Fan favorite José Cardenal forever enshrined into Cubs Hall of Fame
José Cardenal’s vividly remembers Opening Day, 1972.
It was his first time playing as a Cub at Wrigley Field, and a fly ball was hit at him in the 9th inning that hit his glove and fell, allowing a pair of runs to score to give the Phillies a 4-2 lead they would not relinquish.
“I lost it in the sun,” Cardenal said Saturday after being inducted into the Cubs Hall of Fame along with broadcaster Pat Hughes and former scout/coach Buck O’Neil.
Later, the fans began to boo him, so he spoke back.
“What do you guys want me to do?” he asked the crowd.
Those boos, turned to cheers quickly.
“Since that day, I know they accepted me,” Cardenal said. “Then after that, I was confident. The fans they were right behind me. That’s it. It was great.”
Cardenal became a fan favorite for the rest of his time with the Cubs, with his famous afro a distinguishing feature of his.
“Each time we go to the right field side, you see your people from the right field and the bleachers over there, they’re screaming at me and they love to see me chasing all those fly balls because they knew my hat was going to fall and then that’s what they wanted, a little guy running with a big ole afro,” Cardenal said. “It’s things like that you’re never going to forget.”
Cardenal started off his post-induction presser, before taking any questions, by addressing that famous hair.
“My afro is gone, so forget about it,” he said with a smile.
Cardenal’s beloved Cubs tenure was forever enshrined with the unveiling of his Hall of Fame plaque beneath the left field bleachers at Wrigley Field.
“It means a lot to me because I know I’m going to be there forever,” Cardenal said with a tear running down his cheek. “Nobody can take it away from me, so I’m glad that I’m here today. I’d like to thank the Cubs fans to support me all these years. They were right behind me all the time. They did a lot of good things for me.”
In his six seasons with the Cubs, Cardenal hit .296 with 61 home runs, 343 RBI and 129 stolen bases. He had the best seasons of his career in Chicago, posting career highs in home runs, batting average and OPS as a member of the Cubs.
“I had more fun in my life just with those fans than anything in my life,” Cardenal said. “It was good. It was good. I enjoyed it. I was a Cub fan.”
He became a fan-favorite, with many high-profile Cubs fans naming him as their favorite player. When the Cubs won the World Series in 2016, Cardenal was there as he was former First Lady Michelle Obama’s favorite player.
“She saw me for the first time in her life and she just found me and grabbed me and [started] hugging me and I was shocked,” Cardenal said. “I didn’t talk to her. I didn’t say nothing to her. This was something that I’m never going to forget in my life.”

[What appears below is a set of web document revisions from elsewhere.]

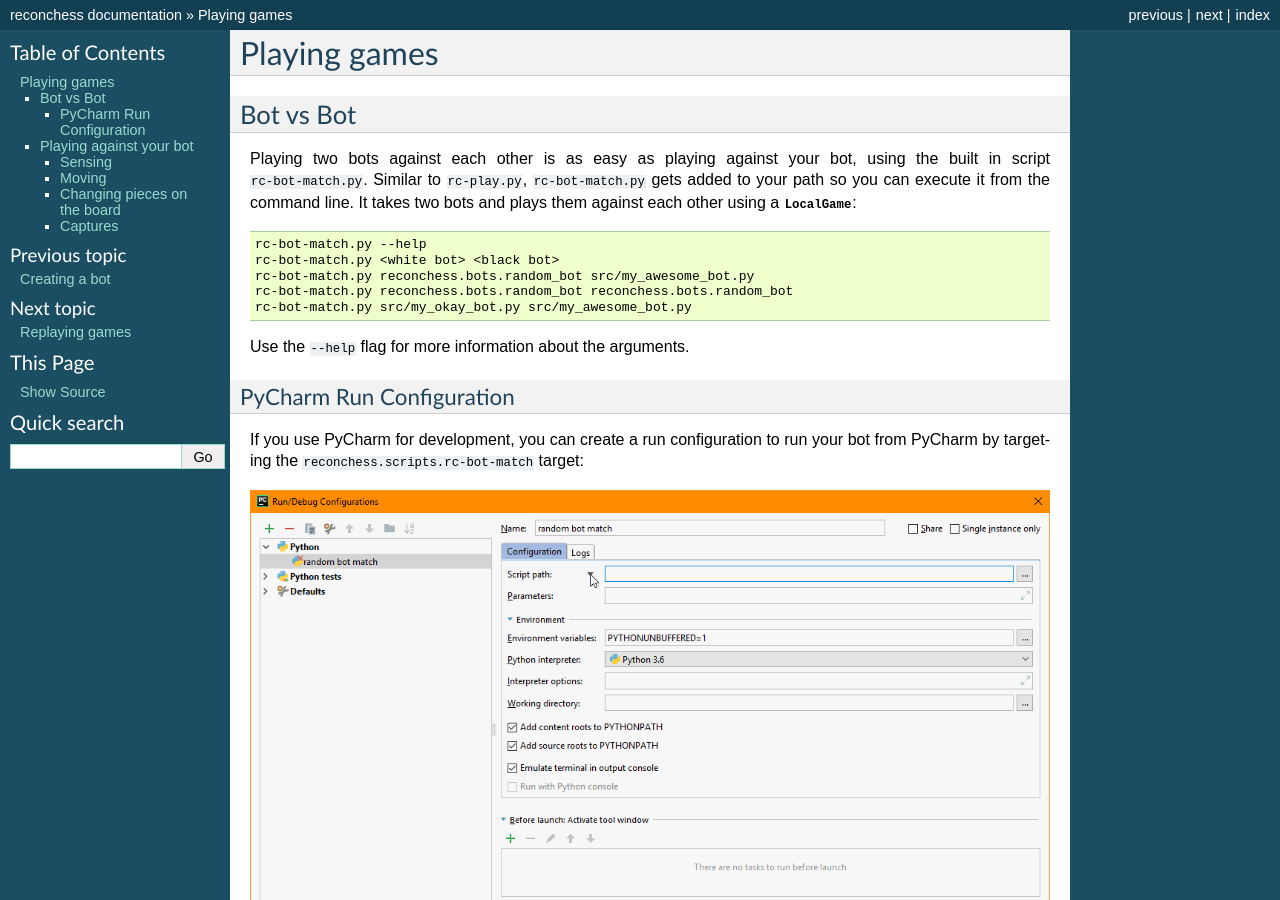
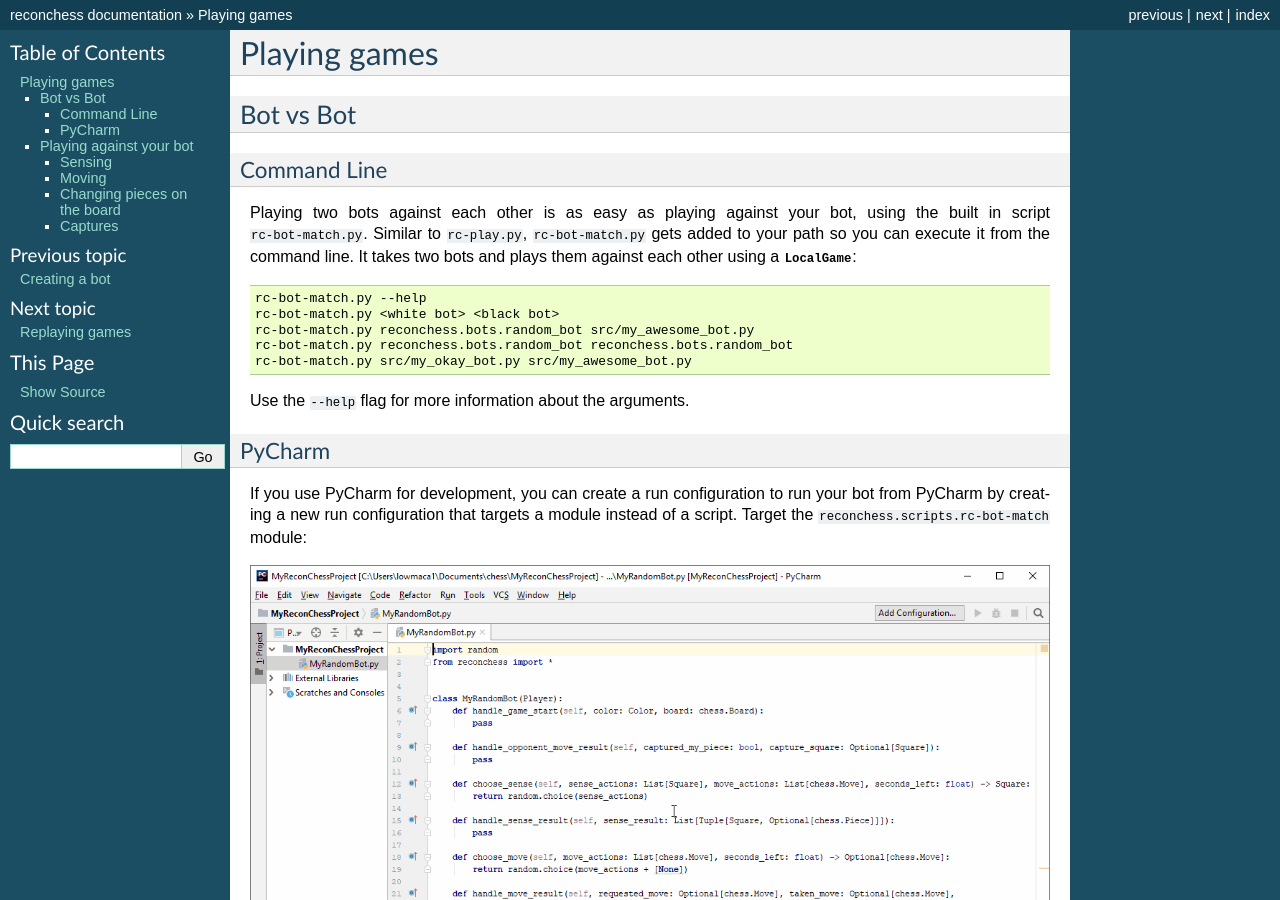
Before and after one commit to reconnaissanceblindchess/reconchess, a Sphinx documentation site: the page built from docs/source/bot_play.rst, in a window 1280 px wide and 900 px high. Built offline with Sphinx 7.4.7, drawn with Linux system fonts in a browser that asks for light colours.

Commit message:
Updating pycharm run config gif to show reconchess instead of rbmc

```diff
--- a/docs/source/bot_debug.rst
+++ b/docs/source/bot_debug.rst
@@ -5,7 +5,7 @@
 ----------------------
 
 You can create a run configuration to run your bot from PyCharm by targeting one of the scripts provided for running
-bots, like :code:`reconchess.scripts.rc-bot-match` or :code:`reconchess.scripts.rc-play`:
+bots, like :code:`reconchess.scripts.rc-bot-match` or :code:`reconchess.scripts.rc-play`, as a module:
 
 .. image:: _static/pycharm_bot_match_config.gif
     :target: _static/pycharm_bot_match_config.gif
--- a/docs/source/bot_play.rst
+++ b/docs/source/bot_play.rst
@@ -3,6 +3,9 @@
 
 Bot vs Bot
 ----------
+
+Command Line
+^^^^^^^^^^^^
 
 Playing two bots against each other is as easy as playing against your bot, using the built in script :code:`rc-bot-match.py`.
 Similar to :code:`rc-play.py`, :code:`rc-bot-match.py` gets added to your path so you can execute it from the command line.
@@ -18,11 +21,12 @@
 
 Use the :code:`--help` flag for more information about the arguments.
 
-PyCharm Run Configuration
-^^^^^^^^^^^^^^^^^^^^^^^^^
+PyCharm
+^^^^^^^
 
-If you use PyCharm for development, you can create a run configuration to run your bot from PyCharm by targeting
-the :code:`reconchess.scripts.rc-bot-match` target:
+If you use PyCharm for development, you can create a run configuration to run your bot from PyCharm by
+creating a new run configuration that targets a module instead of a script. Target the
+:code:`reconchess.scripts.rc-bot-match` module:
 
 .. image:: _static/pycharm_bot_match_config.gif
     :target: _static/pycharm_bot_match_config.gif
```
Also changed, not shown: docs/source/_static/pycharm_bot_match_config.gif.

Pearl Jam’s Eddie Vedder was a Cardenal fan, too. Vedder was on the call with Cubs president of business operations Crane Kenney when Cardenal got the call he was being inducted.
“I was stunned,” Cardenal said. “I could not talk to tell you the truth. I didn’t say anything. All I said was thank you. That’s it. I was [frozen] until today. That’s it. But it was great.”